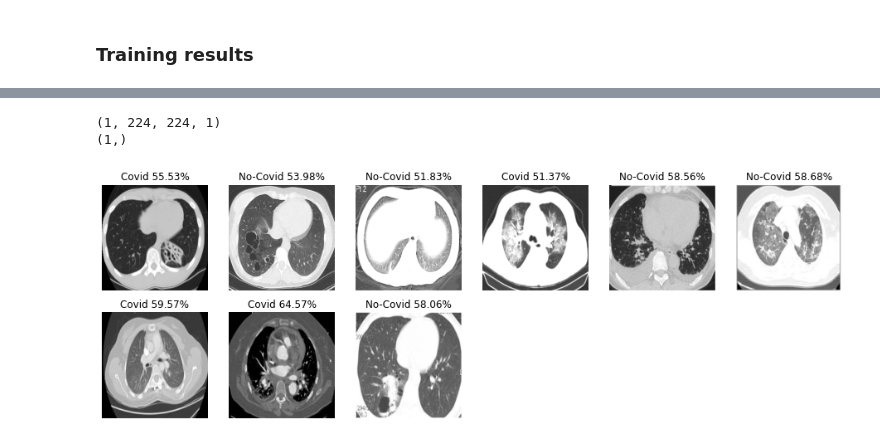
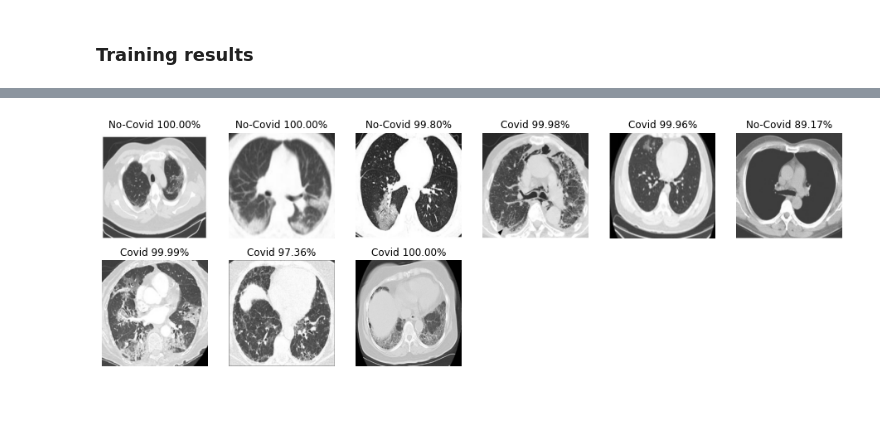
Before and after one commit to amura/xray-machinelearning, a Jupyter notebook: Transfer_learning_VGG16_ctscans.ipynb, the cells around one changed output, grey strips where cells are left out. Drawn from its saved outputs; the diff is of its cells as text; code cells hidden in the pictures; blank space fills up the shorter version.

```diff
--- a/Transfer_learning_VGG16_ctscans.ipynb
+++ b/Transfer_learning_VGG16_ctscans.ipynb
@@ -536,10 +538,9 @@ reduce_lr = ReduceLROnPlateau(monitor='val_loss', factor=np.sqrt(0.1))
 time_callback = TimeHistory()
 
 
-callbacks = [checkpoint, reduce_lr, time_callback]
+callbacks = [ reduce_lr, time_callback]
 
 
-print("number trainable weights", len(model.trainable_weights))
 #compile
 model.compile(loss=tf.keras.losses.SparseCategoricalCrossentropy(),
               optimizer=optimizers.SGD(learning_rate=1e-5, momentum=0.9), metrics=['acc'])
@@ -618,27 +617,19 @@ Found 150 validated image filenames belonging to 2 classes.
 # %%
 # show random results
 import matplotlib.pyplot as plt
 
-x, y = test_generator.next()
-
-print(x.shape)
-print(y.shape)
-i = 0
 plt.figure(figsize=(16, 8))
 for i in range(9):
+    x, y = test_generator.next()
     prediction = model.predict(np.expand_dims(x[0], axis=0))[0]
 
     plt.subplot(3, 6, i+1)
     if prediction[0] > prediction[1]:
         plt.title('Covid %.2f%%' % (prediction[0]*100))
     else:
         plt.title('No-Covid %.2f%%' % (prediction[1]*100))
 
     plt.axis('off')
-    plt.imshow(x[0].squeeze(axis=2), cmap='gray', vmin=0, vmax=255)
-    i += 1
-    x, y = test_generator.next()
+    plt.imshow(x[0])
 # %% [output]
-(1, 224, 224, 1)
-(1,)
-[figure, old version]
+[figure, new version]
```
Also changed, not shown: parts of 13 cells of this notebook.
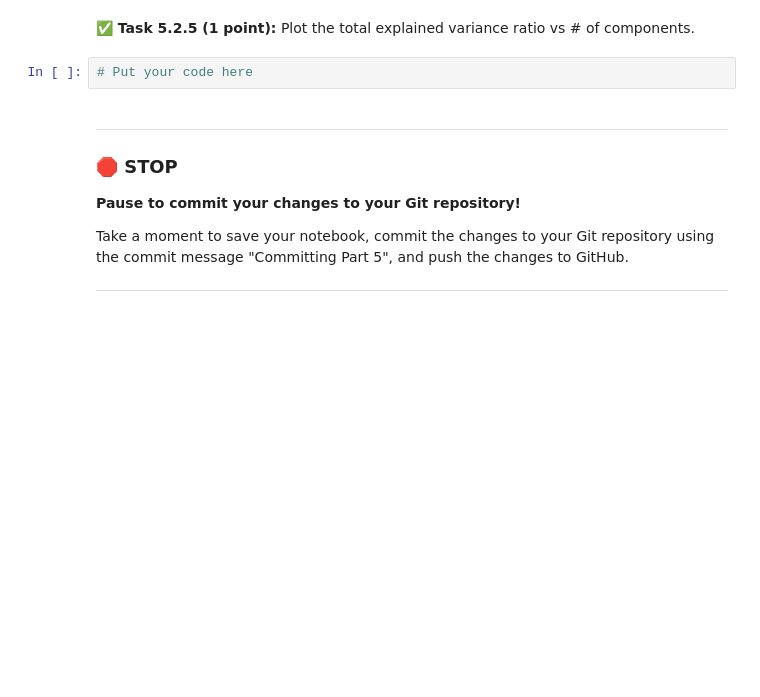
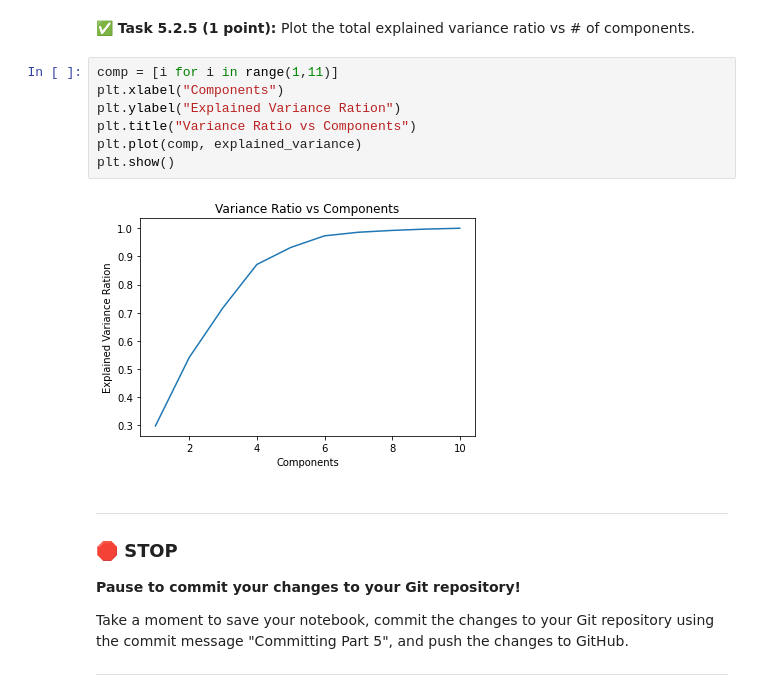
Before and after one commit to Rajmeet/cmse202-s22-turnin, a Jupyter notebook: hw-05/HW-05_LogisticPerceptronPCAandSVM_STUDENT.ipynb, the cells around one changed output. Drawn from its saved outputs; the diff is of its cells as text; blank space fills up the shorter version.

```diff
--- a/hw-05/HW-05_LogisticPerceptronPCAandSVM_STUDENT.ipynb
+++ b/hw-05/HW-05_LogisticPerceptronPCAandSVM_STUDENT.ipynb
@@ -435,7 +528,14 @@ For 1 through 10 components, use your function above to compute and store (as a
 # %% [markdown]
 **&#9989; Task 5.2.5 (1 point):** Plot the total explained variance ratio vs # of components.
-# %%
-# Put your code here
+# %%
+comp = [i for i in range(1,11)]
+plt.xlabel("Components")
+plt.ylabel("Explained Variance Ration")
+plt.title("Variance Ratio vs Components")
+plt.plot(comp, explained_variance)
+plt.show()
+# %% [output]
+[figure, added]
 # %% [markdown]
 ---
 ### &#128721; STOP
```
Also changed, not shown: parts of 16 cells of this notebook.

◆ Work instruction
In the entries above, find each line with the word "changed" and show it.

◆ Worked solution
Before and after one commit to amura/xray-machinelearning, a Jupyter notebook: Transfer_learning_VGG16_ctscans.ipynb, the cells around one changed output, grey strips where cells are left out. Drawn from its saved outputs; the diff is of its cells as text; code cells hidden in the pictures; blank space fills up the shorter version.
Also changed, not shown: parts of 13 cells of this notebook.
Before and after one commit to Rajmeet/cmse202-s22-turnin, a Jupyter notebook: hw-05/HW-05_LogisticPerceptronPCAandSVM_STUDENT.ipynb, the cells around one changed output. Drawn from its saved outputs; the diff is of its cells as text; blank space fills up the shorter version.
Also changed, not shown: parts of 16 cells of this notebook.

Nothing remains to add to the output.